This is what happens when you enjoy a late night malt with Stu Ball: he convinces me that we could pull off a TeachMeet Europe with a days notice, no room, no technology, no one familiar with the concept (interestingly, no one in the room outside of the UK knew hat a TeachMeet was). I’m so happy I said yes and compared the event. We had seven nationalities presenting and had presentations ranging from a modified ‘I have a dream’ speech to close up photographs of stuff to some brand new (to me) online tools. It all goes to show that what I believe: if you throw teachers together and ask them to talk about what they do everyday, you don’t need a plan or technology to leave inspired and full of ideas to try in the classroom tomorrow. Of course, there was free beer too…..
I also enjoyed making some extra contacts and heading to the expert panels. The second of these, on 1:1 learning, was great as the chair opened up to the floor early and an engaging conversation followed with many making contributions. One thing I would like to see is a feature where teachers from some of the less developed countries get to post some problems, perhaps ‘barcamp,’ style. Others could see where they could contribute and get involved with trying to solve those issues / build lasting partnerships.

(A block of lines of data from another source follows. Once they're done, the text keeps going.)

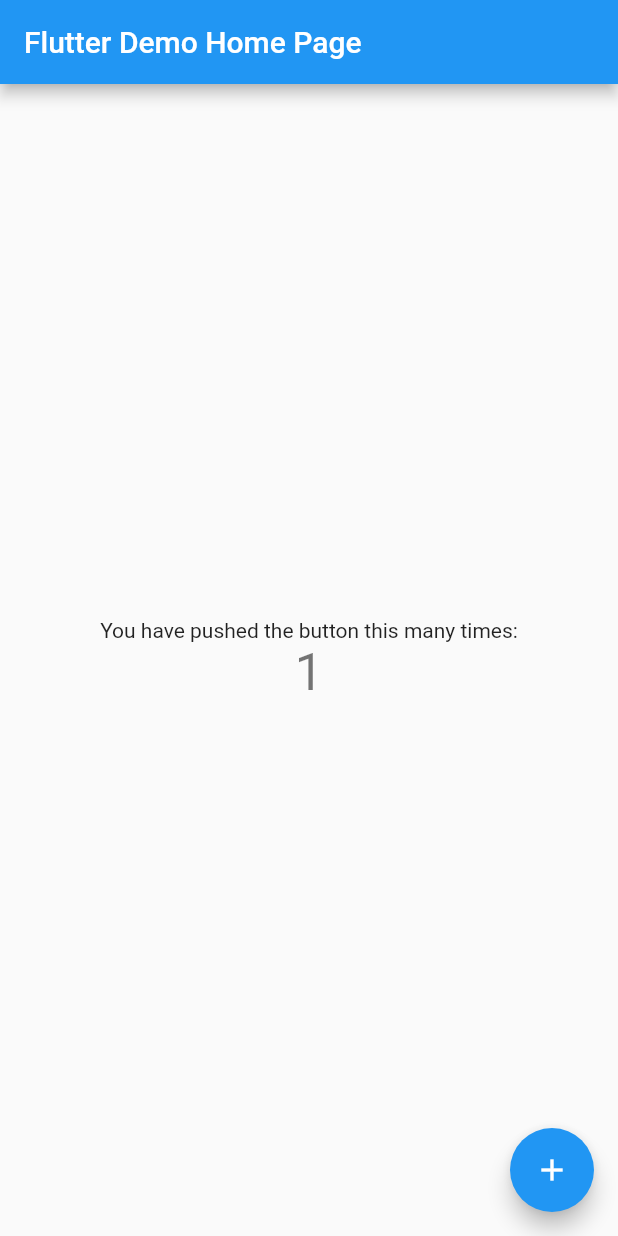
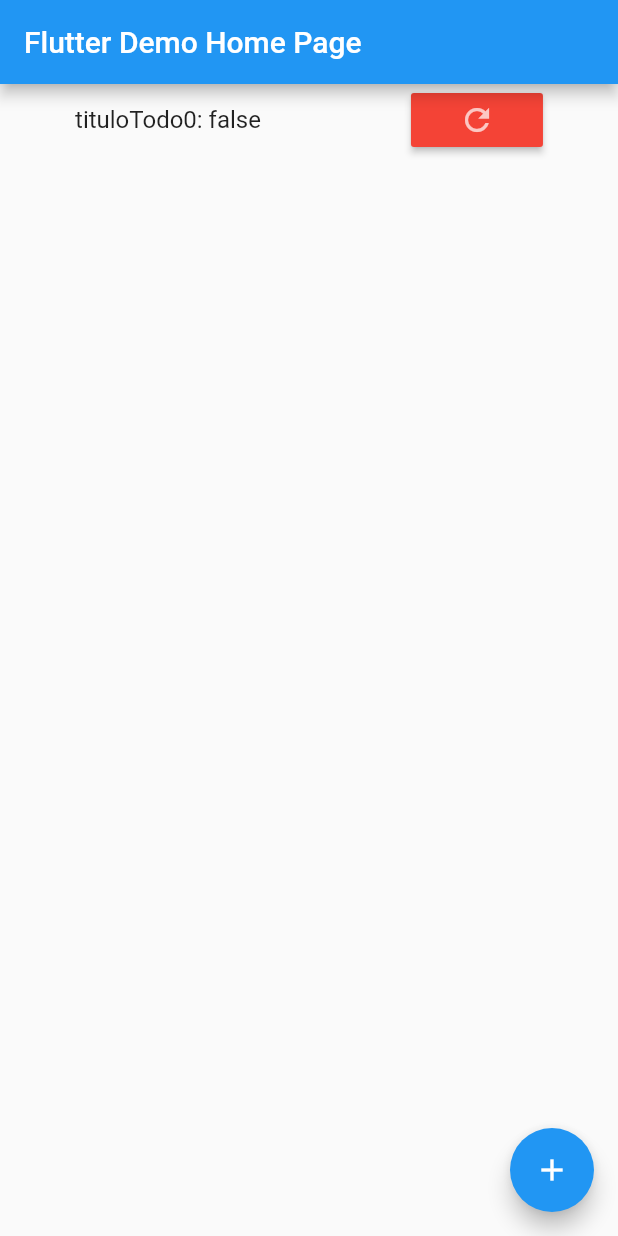
Before and after one commit to rlazom/flutter_new_provider_todo, a Flutter app: the screen it shows after launch, after a tap on the "add" icon, on a phone screen of 412 x 824 dp. Run offline on Flutter 3.47's test engine with Material 2 defaults, Android fonts, the phone set to English and light mode, and no system bars.

Commit message:
Create the example with the Provider plugin

```diff
--- a/lib/main.dart
+++ b/lib/main.dart
@@ -1,4 +1,8 @@
 import 'package:flutter/material.dart';
+import 'package:provider/provider.dart';
+
+import 'notifiers/todo_list.dart';
+import 'views/home.dart';
 
 void main() {
   runApp(MyApp());
@@ -11,107 +15,13 @@ class MyApp extends StatelessWidget {
     return MaterialApp(
       title: 'Flutter Demo',
       theme: ThemeData(
-        // This is the theme of your application.
-        //
-        // Try running your application with "flutter run". You'll see the
-        // application has a blue toolbar. Then, without quitting the app, try
-        // changing the primarySwatch below to Colors.green and then invoke
-        // "hot reload" (press "r" in the console where you ran "flutter run",
-        // or simply save your changes to "hot reload" in a Flutter IDE).
-        // Notice that the counter didn't reset back to zero; the application
-        // is not restarted.
         primarySwatch: Colors.blue,
-        // This makes the visual density adapt to the platform that you run
-        // the app on. For desktop platforms, the controls will be smaller and
-        // closer together (more dense) than on mobile platforms.
         visualDensity: VisualDensity.adaptivePlatformDensity,
       ),
-      home: MyHomePage(title: 'Flutter Demo Home Page'),
+      home: ChangeNotifierProvider<TodoList>(
+        create: (context) => TodoList(),
+        child: MyHomePage(title: 'Flutter Demo Home Page'),
+      ),
     );
   }
 }
-
-class MyHomePage extends StatefulWidget {
-  MyHomePage({Key key, this.title}) : super(key: key);
-
-  // This widget is the home page of your application. It is stateful, meaning
-  // that it has a State object (defined below) that contains fields that affect
-  // how it looks.
-
-  // This class is the configuration for the state. It holds the values (in this
-  // case the title) provided by the parent (in this case the App widget) and
-  // used by the build method of the State. Fields in a Widget subclass are
-  // always marked "final".
-
-  final String title;
-
-  @override
-  _MyHomePageState createState() => _MyHomePageState();
-}
-
-class _MyHomePageState extends State<MyHomePage> {
-  int _counter = 0;
-
-  void _incrementCounter() {
-    setState(() {
-      // This call to setState tells the Flutter framework that something has
-      // changed in this State, which causes it to rerun the build method below
-      // so that the display can reflect the updated values. If we changed
-      // _counter without calling setState(), then the build method would not be
-      // called again, and so nothing would appear to happen.
-      _counter++;
-    });
-  }
-
-  @override
-  Widget build(BuildContext context) {
-    // This method is rerun every time setState is called, for instance as done
-    // by the _incrementCounter method above.
-    //
-    // The Flutter framework has been optimized to make rerunning build methods
-    // fast, so that you can just rebuild anything that needs updating rather
-    // than having to individually change instances of widgets.
-    return Scaffold(
-      appBar: AppBar(
-        // Here we take the value from the MyHomePage object that was created by
-        // the App.build method, and use it to set our appbar title.
-        title: Text(widget.title),
-      ),
-      body: Center(
-        // Center is a layout widget. It takes a single child and positions it
-        // in the middle of the parent.
-        child: Column(
-          // Column is also a layout widget. It takes a list of children and
-          // arranges them vertically. By default, it sizes itself to fit its
-          // children horizontally, and tries to be as tall as its parent.
-          //
-          // Invoke "debug painting" (press "p" in the console, choose the
-          // "Toggle Debug Paint" action from the Flutter Inspector in Android
-          // Studio, or the "Toggle Debug Paint" command in Visual Studio Code)
-          // to see the wireframe for each widget.
-          //
-          // Column has various properties to control how it sizes itself and
-          // how it positions its children. Here we use mainAxisAlignment to
-          // center the children vertically; the main axis here is the vertical
-          // axis because Columns are vertical (the cross axis would be
-          // horizontal).
-          mainAxisAlignment: MainAxisAlignment.center,
-          children: <Widget>[
-            Text(
-              'You have pushed the button this many times:',
-            ),
-            Text(
-              '$_counter',
-              style: Theme.of(context).textTheme.headline4,
-            ),
-          ],
-        ),
-      ),
-      floatingActionButton: FloatingActionButton(
-        onPressed: _incrementCounter,
-        tooltip: 'Increment',
-        child: Icon(Icons.add),
-      ), // This trailing comma makes auto-formatting nicer for build methods.
-    );
-  }
-}
--- /dev/null
+++ b/lib/models/todo.dart
@@ -0,0 +1,16 @@
+import 'package:flutter/material.dart';
+
+class Todo extends ChangeNotifier {
+  final String id;
+  String title;
+  bool done;
+
+  Todo({@required this.id, this.title, this.done = false});
+
+
+  /// Toggles the value of the item and notify to listeners
+  void toggle() {
+    this.done = !this.done;
+    notifyListeners();
+  }
+}
--- /dev/null
+++ b/lib/notifiers/todo_list.dart
@@ -0,0 +1,25 @@
+import 'package:flutter/foundation.dart';
+import 'package:flutter_new_provider_todo/models/todo.dart';
+
+/// This class represents a model
+/// that notify listeners when it has some changes
+class TodoList extends ChangeNotifier {
+  List<Todo> _list = new List<Todo>();
+
+  List<Todo> get list => _list;
+
+  void add(Todo newItem) {
+    this._list.add(newItem);
+    notifyListeners();
+  }
+
+  void remove(Todo removedItem) {
+    this._list.remove(removedItem);
+    notifyListeners();
+  }
+
+  void clearDoneItems() {
+    this._list.removeWhere((Todo element) => element.done);
+    notifyListeners();
+  }
+}
--- /dev/null
+++ b/lib/views/home.dart
@@ -0,0 +1,25 @@
+import 'package:flutter/material.dart';
+
+import '../widgets/todo_list_wdt.dart';
+import '../widgets/add_button.dart';
+
+class MyHomePage extends StatelessWidget {
+  final String title;
+
+  const MyHomePage({Key key, this.title}) : super(key: key);
+
+  @override
+  Widget build(BuildContext context) {
+    print('rebuilding Home View');
+
+    return Scaffold(
+      appBar: AppBar(
+        title: Text(title),
+      ),
+      body: Center(
+        child: TodoListWdt(),
+      ),
+      floatingActionButton: AddButton(),
+    );
+  }
+}
--- /dev/null
+++ b/lib/widgets/add_button.dart
@@ -0,0 +1,23 @@
+import 'package:flutter/material.dart';
+import 'package:provider/provider.dart';
+
+import '../models/todo.dart';
+import '../notifiers/todo_list.dart';
+
+class AddButton extends StatelessWidget {
+  @override
+  Widget build(BuildContext context) {
+    final todoList = Provider.of<TodoList>(context, listen: false);
+    print('build IncrementButton');
+
+    return FloatingActionButton(
+      onPressed: () {
+        todoList.add(
+          new Todo(id: '${todoList.list.length}', title: 'tituloTodo${todoList.list.length}')
+        );
+      },
+      tooltip: 'Increment',
+      child: Icon(Icons.add),
+    );
+  }
+}
--- /dev/null
+++ b/lib/widgets/todo_list_item_display.dart
@@ -0,0 +1,22 @@
+import 'package:flutter/material.dart';
+import 'package:provider/provider.dart';
+
+import '../models/todo.dart';
+
+class TodoListItemDisplay extends StatelessWidget {
+  @override
+  Widget build(BuildContext context) {
+    print('rebuilding Todo List Item Display');
+
+    return Consumer<Todo>(
+      builder: (context, todo, child) {
+        print('rebuilding Consumer Todo List Item Display');
+
+        return Text(
+          '${todo.title}: ${todo.done}',
+          style: TextStyle(fontSize: 16.0),
+        );
+      },
+    );
+  }
+}
--- /dev/null
+++ b/lib/widgets/todo_list_item_toggle_button.dart
@@ -0,0 +1,25 @@
+import 'package:flutter/material.dart';
+import 'package:provider/provider.dart';
+
+import '../models/todo.dart';
+
+class TodoListItemToggleButton extends StatelessWidget {
+  @override
+  Widget build(BuildContext context) {
+    print('build Toggle Item Button');
+
+    return Consumer<Todo>(
+      builder: (context, todo, child) {
+        print('rebuilding Consumer Todo List Item Toggle Item Button');
+
+        return new RaisedButton(
+          onPressed: (){
+            todo.toggle();
+          },
+          color: todo.done ? Colors.blue : Colors.red,
+          child: new Icon(Icons.refresh, color: Colors.white70,),
+        );
+      },
+    );
+  }
+}
--- /dev/null
+++ b/lib/widgets/todo_list_item_wdt.dart
@@ -0,0 +1,20 @@
+import 'package:flutter/material.dart';
+
+import 'todo_list_item_display.dart';
+import 'todo_list_item_toggle_button.dart';
+
+
+class TodoListItemWdt extends StatelessWidget {
+  @override
+  Widget build(BuildContext context) {
+    print('rebuilding ToDo List Item: ');
+
+    return new Row(
+      mainAxisAlignment: MainAxisAlignment.spaceAround,
+      children: [
+        TodoListItemDisplay(),
+        TodoListItemToggleButton(),
+      ],
+    );
+  }
+}
--- /dev/null
+++ b/lib/widgets/todo_list_wdt.dart
@@ -0,0 +1,28 @@
+import 'package:flutter/material.dart';
+import 'package:provider/provider.dart';
+
+import '../models/todo.dart';
+import '../notifiers/todo_list.dart';
+import '../widgets/todo_list_item_wdt.dart';
+
+class TodoListWdt extends StatelessWidget {
+  @override
+  Widget build(BuildContext context) {
+    return Consumer<TodoList>(
+      builder: (context, todoList, child) {
+        print('rebuilding Consumer Todo List Item Toggle Item Button');
+
+        return ListView.builder(
+          physics: BouncingScrollPhysics(),
+          itemCount: todoList.list.length,
+          itemBuilder: (context, index) {
+            return ChangeNotifierProvider<Todo>(
+                create: (context) => todoList.list[index],
+                child: new TodoListItemWdt()
+            );
+          },
+        );
+      },
+    );
+  }
+}
--- a/pubspec.yaml
+++ b/pubspec.yaml
@@ -28,6 +28,7 @@ dependencies:
   # The following adds the Cupertino Icons font to your application.
   # Use with the CupertinoIcons class for iOS style icons.
   cupertino_icons: ^0.1.3
+  provider: ^4.1.3
 
 dev_dependencies:
   flutter_test:
```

Things that I will investigate more and get involved are:
It’s going to take a while to reflect and act upon everything I saw – there are some things that if I were still a head of department I would have put in to place already. However, there were are few gripes:
Having said that, I think Microsoft Education have it right and are heading in the right direction with both their product offering and general approach to putting learning first and supporting teachers. I would recommend getting registered (for free) on the Partners in Learning Network. Download and explore some of the free stuff and see how you could use it. If you find no use, nothing ventured, nothing gained. Saying you won’t look just because it’s Microsoft is failing your children.
A massive thank you to Stuart Ball and the Microsoft Education Team and to Team UK – you may have shunned my offer of a 10 mile run, but you kept me sane, challenged and will motivate me into well into the future.